Study material ::
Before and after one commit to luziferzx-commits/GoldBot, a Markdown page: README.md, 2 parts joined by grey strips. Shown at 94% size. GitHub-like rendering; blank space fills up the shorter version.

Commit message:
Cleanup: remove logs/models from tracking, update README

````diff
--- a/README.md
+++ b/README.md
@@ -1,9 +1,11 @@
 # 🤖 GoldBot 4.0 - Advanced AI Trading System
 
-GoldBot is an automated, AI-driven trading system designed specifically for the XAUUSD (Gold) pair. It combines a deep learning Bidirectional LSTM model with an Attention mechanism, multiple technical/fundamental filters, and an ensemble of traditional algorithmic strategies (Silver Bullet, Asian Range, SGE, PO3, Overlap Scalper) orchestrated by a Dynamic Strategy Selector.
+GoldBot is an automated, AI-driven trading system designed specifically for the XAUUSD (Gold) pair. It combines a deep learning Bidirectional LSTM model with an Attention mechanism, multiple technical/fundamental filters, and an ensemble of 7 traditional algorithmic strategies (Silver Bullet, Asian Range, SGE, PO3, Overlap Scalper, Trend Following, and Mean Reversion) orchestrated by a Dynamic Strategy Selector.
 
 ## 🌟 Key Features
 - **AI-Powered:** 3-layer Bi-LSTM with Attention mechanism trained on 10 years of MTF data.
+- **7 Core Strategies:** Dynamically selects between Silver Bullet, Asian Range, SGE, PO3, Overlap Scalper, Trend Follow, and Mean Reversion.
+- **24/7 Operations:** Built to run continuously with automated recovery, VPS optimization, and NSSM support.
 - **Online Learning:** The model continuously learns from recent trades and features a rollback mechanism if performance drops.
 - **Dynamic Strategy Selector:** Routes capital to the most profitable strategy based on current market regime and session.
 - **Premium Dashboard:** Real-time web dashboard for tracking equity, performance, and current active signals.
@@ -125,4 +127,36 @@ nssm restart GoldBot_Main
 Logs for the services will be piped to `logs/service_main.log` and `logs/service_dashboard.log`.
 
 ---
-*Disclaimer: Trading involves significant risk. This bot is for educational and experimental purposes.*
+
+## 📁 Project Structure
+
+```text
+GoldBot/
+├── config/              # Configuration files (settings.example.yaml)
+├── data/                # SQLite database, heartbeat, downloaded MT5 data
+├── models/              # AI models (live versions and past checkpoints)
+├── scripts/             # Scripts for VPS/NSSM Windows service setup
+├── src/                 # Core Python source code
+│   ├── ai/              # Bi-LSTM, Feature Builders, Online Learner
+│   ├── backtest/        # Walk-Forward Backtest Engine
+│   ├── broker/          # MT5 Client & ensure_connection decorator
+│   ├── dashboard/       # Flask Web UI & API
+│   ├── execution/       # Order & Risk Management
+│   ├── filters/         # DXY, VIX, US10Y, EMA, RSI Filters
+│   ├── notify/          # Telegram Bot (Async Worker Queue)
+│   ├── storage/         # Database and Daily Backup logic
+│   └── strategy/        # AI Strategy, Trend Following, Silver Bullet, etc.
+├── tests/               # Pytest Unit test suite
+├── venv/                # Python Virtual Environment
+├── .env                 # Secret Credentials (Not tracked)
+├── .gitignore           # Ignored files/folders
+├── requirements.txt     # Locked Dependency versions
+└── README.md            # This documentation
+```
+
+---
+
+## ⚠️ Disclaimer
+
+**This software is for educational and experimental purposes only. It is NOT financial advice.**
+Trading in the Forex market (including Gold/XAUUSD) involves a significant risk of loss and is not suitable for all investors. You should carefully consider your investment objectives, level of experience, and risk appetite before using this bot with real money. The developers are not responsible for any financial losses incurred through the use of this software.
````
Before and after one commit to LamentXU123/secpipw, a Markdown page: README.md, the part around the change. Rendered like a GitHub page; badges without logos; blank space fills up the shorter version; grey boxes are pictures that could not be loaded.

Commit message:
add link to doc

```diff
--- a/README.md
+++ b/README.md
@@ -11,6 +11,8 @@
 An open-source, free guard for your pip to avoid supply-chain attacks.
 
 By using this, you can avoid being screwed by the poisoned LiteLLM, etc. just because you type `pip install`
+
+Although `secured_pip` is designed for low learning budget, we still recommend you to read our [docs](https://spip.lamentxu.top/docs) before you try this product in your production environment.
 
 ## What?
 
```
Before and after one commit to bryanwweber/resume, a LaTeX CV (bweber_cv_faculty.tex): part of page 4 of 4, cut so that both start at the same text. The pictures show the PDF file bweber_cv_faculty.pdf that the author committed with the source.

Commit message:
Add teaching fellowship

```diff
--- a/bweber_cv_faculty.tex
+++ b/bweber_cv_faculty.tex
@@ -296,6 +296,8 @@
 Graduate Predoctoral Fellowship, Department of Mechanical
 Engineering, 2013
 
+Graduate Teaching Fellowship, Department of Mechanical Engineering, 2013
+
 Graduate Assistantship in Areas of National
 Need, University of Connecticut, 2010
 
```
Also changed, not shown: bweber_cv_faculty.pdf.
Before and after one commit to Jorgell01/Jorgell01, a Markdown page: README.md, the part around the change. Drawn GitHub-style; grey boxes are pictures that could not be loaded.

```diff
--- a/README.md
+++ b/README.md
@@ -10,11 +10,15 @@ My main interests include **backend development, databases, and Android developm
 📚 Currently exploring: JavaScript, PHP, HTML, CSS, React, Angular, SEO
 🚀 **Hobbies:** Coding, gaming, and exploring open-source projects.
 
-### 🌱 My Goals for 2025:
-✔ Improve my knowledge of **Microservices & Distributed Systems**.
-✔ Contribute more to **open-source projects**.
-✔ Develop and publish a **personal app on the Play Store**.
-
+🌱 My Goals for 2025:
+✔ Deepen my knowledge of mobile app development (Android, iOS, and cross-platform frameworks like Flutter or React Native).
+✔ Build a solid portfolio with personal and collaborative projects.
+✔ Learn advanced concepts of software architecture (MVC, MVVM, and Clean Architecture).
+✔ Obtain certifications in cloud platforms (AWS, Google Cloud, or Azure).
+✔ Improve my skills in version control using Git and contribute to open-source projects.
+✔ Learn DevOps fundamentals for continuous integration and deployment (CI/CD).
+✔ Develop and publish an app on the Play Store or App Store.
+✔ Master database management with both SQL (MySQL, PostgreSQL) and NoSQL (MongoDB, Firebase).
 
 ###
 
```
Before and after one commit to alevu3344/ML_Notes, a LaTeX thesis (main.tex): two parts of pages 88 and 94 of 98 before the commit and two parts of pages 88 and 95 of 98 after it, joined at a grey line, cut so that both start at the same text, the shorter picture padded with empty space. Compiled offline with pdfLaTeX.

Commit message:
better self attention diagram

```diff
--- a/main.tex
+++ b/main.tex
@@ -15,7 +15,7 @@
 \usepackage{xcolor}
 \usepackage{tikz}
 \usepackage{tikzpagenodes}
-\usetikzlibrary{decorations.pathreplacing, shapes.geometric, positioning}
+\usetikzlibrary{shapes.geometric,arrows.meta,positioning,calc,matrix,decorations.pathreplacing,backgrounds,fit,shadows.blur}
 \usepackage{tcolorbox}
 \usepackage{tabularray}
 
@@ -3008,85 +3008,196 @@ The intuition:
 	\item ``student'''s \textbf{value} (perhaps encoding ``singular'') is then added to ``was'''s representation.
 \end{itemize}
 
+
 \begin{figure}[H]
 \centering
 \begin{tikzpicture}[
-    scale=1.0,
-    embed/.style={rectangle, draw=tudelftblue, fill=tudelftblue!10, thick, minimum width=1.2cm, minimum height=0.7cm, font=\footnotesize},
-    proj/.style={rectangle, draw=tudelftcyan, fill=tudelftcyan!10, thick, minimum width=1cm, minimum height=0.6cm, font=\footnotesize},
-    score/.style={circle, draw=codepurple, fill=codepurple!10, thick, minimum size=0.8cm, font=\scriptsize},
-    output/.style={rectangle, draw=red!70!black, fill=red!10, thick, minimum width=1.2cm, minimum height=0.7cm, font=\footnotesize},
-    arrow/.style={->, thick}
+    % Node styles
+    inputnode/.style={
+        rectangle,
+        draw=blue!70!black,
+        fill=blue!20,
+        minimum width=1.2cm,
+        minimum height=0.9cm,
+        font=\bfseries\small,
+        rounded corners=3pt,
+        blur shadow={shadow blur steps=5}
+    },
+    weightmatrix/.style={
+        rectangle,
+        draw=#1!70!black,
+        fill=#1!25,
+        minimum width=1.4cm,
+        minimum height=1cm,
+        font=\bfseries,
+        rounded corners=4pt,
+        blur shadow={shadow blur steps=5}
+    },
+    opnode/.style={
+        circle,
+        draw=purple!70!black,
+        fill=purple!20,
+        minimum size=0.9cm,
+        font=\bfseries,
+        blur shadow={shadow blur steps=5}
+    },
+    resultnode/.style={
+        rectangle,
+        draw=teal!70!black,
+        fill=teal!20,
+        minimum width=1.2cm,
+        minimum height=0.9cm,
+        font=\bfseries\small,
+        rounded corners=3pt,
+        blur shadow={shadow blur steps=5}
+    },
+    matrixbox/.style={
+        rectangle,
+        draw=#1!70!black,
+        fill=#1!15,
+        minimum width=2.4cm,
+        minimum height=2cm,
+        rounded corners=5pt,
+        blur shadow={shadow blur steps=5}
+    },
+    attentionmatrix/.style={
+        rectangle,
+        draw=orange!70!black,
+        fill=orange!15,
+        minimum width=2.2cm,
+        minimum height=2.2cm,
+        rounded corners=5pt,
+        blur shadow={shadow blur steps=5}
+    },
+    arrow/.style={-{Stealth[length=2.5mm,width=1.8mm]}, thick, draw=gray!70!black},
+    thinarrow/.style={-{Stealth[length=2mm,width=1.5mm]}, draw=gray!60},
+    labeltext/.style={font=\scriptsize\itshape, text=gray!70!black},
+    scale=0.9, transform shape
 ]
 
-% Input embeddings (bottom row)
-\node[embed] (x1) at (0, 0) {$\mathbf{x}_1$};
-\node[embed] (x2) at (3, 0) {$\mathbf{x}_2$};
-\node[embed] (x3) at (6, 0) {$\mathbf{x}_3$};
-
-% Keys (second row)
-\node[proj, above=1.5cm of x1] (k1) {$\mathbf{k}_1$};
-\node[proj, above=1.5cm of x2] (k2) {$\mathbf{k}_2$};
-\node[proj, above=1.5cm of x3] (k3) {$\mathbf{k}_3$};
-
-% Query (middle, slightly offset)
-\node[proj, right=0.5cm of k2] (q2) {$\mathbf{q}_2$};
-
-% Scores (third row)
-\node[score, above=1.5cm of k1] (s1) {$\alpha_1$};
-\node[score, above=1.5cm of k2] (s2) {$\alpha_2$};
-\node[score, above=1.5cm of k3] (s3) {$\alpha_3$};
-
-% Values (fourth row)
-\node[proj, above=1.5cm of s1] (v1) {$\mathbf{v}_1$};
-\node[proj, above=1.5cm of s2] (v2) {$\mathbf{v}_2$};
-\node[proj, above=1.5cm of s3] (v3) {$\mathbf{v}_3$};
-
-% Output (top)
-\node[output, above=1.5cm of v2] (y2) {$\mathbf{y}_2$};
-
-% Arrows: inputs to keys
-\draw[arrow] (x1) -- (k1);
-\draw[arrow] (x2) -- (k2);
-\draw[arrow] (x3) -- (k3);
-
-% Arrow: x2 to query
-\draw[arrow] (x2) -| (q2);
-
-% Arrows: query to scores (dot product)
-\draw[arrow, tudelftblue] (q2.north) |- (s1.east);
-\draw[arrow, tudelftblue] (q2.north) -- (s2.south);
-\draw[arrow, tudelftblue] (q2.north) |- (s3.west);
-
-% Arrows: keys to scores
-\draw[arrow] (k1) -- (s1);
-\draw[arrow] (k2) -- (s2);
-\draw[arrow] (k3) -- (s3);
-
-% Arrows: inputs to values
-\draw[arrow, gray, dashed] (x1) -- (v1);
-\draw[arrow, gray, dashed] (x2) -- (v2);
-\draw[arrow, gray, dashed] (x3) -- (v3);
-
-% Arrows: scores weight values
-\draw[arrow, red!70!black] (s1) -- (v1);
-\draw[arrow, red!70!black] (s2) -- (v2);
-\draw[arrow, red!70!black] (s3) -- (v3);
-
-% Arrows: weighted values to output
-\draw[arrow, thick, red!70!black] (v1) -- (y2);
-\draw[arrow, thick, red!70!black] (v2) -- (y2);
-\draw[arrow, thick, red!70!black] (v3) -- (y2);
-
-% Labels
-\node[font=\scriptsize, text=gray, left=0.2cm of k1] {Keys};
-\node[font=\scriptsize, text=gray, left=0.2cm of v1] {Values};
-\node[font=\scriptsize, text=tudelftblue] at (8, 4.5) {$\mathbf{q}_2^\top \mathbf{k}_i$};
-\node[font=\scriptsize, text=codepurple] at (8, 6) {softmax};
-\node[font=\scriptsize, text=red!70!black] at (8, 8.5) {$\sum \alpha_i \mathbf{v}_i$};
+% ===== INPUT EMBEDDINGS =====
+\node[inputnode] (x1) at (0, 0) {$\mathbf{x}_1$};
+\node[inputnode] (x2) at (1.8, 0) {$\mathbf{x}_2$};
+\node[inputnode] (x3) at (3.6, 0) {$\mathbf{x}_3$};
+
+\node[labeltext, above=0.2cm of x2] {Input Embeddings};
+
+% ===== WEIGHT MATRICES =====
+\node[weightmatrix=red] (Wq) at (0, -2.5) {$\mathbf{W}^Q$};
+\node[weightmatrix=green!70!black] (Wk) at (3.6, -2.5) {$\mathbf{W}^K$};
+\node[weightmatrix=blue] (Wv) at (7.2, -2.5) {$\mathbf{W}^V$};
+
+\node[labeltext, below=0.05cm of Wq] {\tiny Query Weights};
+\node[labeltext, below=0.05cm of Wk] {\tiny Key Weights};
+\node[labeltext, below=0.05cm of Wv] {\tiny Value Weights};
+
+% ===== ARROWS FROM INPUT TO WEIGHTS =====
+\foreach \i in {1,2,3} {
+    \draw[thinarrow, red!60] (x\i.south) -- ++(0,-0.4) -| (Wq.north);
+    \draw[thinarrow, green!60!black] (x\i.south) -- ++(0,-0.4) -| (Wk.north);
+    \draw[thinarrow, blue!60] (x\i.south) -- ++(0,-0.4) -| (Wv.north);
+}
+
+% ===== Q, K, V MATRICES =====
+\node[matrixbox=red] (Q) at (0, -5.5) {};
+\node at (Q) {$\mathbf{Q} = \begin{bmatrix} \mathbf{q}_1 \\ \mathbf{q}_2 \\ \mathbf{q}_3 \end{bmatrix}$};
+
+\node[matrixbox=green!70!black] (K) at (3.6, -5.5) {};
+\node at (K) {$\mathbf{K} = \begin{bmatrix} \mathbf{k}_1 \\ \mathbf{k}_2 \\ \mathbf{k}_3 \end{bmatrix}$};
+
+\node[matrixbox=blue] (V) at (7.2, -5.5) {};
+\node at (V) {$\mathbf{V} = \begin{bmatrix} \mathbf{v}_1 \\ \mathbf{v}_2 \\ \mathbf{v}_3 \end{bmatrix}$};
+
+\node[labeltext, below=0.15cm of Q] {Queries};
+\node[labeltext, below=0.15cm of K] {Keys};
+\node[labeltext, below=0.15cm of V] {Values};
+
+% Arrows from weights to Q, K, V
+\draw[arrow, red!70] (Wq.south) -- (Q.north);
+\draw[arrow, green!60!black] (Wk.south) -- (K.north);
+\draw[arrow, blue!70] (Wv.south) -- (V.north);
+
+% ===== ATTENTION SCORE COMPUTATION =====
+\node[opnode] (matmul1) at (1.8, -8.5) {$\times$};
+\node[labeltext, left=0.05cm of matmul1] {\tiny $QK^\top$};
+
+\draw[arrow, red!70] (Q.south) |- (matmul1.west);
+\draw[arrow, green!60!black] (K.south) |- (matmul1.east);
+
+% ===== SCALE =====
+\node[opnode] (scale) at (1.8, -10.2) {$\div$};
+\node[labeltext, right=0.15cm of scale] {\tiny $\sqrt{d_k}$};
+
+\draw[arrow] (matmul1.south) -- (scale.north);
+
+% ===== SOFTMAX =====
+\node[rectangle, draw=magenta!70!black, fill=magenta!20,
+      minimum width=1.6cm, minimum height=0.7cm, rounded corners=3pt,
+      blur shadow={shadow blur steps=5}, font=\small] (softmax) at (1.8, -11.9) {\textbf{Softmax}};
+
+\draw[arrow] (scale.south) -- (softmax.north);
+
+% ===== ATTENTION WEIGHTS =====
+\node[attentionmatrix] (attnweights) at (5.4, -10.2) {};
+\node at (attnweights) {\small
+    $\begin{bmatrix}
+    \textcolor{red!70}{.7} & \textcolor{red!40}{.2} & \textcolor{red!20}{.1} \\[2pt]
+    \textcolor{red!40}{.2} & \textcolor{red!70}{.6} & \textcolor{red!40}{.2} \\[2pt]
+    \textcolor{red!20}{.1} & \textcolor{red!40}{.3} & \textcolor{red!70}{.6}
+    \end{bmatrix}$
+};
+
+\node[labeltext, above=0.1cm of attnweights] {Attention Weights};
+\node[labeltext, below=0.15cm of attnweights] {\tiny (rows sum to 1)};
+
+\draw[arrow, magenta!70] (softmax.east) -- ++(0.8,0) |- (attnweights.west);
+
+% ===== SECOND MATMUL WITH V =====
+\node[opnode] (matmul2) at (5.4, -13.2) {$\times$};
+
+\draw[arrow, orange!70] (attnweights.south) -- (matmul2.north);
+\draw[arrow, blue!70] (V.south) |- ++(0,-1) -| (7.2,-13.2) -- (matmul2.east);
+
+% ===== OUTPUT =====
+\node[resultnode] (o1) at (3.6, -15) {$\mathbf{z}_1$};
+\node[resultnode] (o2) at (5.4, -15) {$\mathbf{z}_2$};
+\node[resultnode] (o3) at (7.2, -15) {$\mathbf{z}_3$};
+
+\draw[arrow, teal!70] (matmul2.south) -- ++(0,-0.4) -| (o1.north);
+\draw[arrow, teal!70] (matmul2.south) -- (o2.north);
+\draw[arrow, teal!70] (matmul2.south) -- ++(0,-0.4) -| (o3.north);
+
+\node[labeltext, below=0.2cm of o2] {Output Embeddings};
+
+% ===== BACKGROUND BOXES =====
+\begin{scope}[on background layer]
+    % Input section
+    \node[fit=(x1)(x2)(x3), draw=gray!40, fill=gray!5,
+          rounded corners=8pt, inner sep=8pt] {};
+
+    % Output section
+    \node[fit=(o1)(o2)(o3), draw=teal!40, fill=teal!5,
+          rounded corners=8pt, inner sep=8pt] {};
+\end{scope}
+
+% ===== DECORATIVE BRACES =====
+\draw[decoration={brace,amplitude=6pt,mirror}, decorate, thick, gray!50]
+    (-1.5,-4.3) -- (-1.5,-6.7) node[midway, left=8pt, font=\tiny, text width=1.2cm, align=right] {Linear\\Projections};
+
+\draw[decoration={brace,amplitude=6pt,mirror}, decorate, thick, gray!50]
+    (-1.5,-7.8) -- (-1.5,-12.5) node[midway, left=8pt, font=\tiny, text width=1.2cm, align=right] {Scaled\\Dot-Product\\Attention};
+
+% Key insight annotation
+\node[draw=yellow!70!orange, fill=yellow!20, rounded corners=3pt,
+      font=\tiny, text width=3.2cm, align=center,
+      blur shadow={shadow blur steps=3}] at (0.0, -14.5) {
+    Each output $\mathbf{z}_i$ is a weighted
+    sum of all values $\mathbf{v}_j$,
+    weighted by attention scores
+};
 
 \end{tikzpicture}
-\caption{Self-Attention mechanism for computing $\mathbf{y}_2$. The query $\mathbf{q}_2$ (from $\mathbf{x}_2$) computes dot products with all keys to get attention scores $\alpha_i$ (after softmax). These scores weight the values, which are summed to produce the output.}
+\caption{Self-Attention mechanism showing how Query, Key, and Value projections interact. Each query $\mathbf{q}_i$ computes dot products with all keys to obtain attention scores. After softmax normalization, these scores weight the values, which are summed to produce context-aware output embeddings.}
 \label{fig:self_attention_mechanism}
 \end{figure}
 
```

The task ::
In the entries above, identify every line with the word "source". Copy those lines.

Written response ::
+├── src/                 # Core Python source code
 An open-source, free guard for your pip to avoid supply-chain attacks.
Before and after one commit to bryanwweber/resume, a LaTeX CV (bweber_cv_faculty.tex): part of page 4 of 4, cut so that both start at the same text. The pictures show the PDF file bweber_cv_faculty.pdf that the author committed with the source.
 🚀 **Hobbies:** Coding, gaming, and exploring open-source projects.
-✔ Contribute more to **open-source projects**.
+✔ Improve my skills in version control using Git and contribute to open-source projects.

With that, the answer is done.